I'm a bit uneasy with the way = and == are used in the example.
Specially to the C-trained eye, it will look like "= is used for declarations and == is used for comparisons", which is incorrect in Ocaml.
# 3.0 == 3.0 ;; - : bool = false
# let rec inf_list = 1 :: inf_list in inf_list = inf_list ;;
Infinite loop, oops again!
The example given will run fine (Ocaml silently converts physical equality to structural equality for non-structured values like ints), but in some more complex cases it will bite to mistake one for another.
And worse, the type system won't help to spot those mistakes. So I think the distinction should be made clear from the beginning.
(I took the "structured value" wording from the ORA book, but I tend to use the boxed/unboxed wording myself)
I replaced the "==" by "=". Any objection? Martin
There's some changes going on with the description of ;. ; is not a function, it doesn't have a type, certainly not unit -> 'b -> 'b. It's a language construct. The parser is even a bit picky about when ;-expressions are allowed and when they're not. (ex. IF seq_expr THEN expr ELSE expr -> allowed between IF/THEN, but not between THEN/ELSE) The specific rules get complicated, but the comparison with C's comma operator makes great sense.

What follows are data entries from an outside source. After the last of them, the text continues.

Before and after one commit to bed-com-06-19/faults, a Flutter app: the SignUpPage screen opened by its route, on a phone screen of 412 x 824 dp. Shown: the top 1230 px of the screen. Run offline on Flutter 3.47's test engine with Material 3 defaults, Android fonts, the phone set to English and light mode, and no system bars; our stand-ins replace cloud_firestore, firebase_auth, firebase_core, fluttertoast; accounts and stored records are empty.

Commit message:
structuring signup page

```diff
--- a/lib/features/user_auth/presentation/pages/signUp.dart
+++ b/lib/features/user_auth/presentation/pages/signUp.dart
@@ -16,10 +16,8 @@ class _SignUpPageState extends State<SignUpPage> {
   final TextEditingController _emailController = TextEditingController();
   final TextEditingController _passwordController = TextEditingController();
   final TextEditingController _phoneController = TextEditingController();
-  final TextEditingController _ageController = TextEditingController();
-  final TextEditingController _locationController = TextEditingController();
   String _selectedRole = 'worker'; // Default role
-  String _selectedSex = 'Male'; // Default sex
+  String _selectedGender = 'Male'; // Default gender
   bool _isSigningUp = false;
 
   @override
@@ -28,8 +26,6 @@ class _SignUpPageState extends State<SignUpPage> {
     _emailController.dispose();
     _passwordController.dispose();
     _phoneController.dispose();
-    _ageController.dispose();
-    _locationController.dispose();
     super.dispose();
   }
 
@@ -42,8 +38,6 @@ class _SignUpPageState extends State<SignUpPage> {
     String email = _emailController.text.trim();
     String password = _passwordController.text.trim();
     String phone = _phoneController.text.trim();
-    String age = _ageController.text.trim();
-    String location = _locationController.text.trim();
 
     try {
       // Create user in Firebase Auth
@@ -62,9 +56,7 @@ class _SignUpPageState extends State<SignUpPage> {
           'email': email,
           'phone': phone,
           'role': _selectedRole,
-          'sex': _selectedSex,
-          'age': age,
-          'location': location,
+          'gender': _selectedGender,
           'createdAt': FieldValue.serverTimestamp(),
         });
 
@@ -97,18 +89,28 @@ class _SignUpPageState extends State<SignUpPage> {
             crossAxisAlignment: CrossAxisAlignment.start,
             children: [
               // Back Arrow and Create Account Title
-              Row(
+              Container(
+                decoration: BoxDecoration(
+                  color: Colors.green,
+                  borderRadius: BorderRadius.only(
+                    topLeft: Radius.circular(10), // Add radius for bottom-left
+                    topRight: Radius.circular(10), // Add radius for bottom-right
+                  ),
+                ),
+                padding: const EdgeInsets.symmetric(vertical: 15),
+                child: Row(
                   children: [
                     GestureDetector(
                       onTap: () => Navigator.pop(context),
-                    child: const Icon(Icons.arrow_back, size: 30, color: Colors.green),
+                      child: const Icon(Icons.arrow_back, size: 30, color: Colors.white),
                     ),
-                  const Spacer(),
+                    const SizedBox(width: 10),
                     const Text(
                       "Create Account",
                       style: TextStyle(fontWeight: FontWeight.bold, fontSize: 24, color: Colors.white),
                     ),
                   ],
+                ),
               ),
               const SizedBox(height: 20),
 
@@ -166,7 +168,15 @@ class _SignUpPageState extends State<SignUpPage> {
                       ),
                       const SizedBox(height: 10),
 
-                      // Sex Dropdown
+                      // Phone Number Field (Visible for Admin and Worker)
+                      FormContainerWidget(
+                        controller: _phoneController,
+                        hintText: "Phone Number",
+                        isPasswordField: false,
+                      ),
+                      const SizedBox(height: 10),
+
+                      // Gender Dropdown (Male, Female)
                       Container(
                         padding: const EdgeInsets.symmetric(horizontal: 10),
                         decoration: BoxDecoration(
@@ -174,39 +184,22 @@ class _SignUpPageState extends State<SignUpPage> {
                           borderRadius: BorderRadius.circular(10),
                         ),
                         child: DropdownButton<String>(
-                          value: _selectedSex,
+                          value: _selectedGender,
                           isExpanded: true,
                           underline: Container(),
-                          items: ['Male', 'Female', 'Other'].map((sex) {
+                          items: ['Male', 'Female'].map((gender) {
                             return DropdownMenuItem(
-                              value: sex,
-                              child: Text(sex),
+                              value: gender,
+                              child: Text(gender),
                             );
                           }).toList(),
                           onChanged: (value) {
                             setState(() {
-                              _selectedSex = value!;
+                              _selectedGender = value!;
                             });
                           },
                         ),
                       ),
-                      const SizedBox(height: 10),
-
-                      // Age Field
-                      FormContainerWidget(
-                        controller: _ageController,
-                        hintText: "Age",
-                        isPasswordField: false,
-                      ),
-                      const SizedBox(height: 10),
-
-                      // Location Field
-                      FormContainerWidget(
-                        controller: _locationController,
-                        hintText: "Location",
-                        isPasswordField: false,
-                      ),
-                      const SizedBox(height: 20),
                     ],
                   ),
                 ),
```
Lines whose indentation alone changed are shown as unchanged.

Maybe it's best to just describe as the sequencing operator: for a : unit, a ; b does a (for its side effect) and then returns the result of b. Maybe we can keep the 1 + (print_endline "foo"; 2) example, as the other examples start pretty complicated.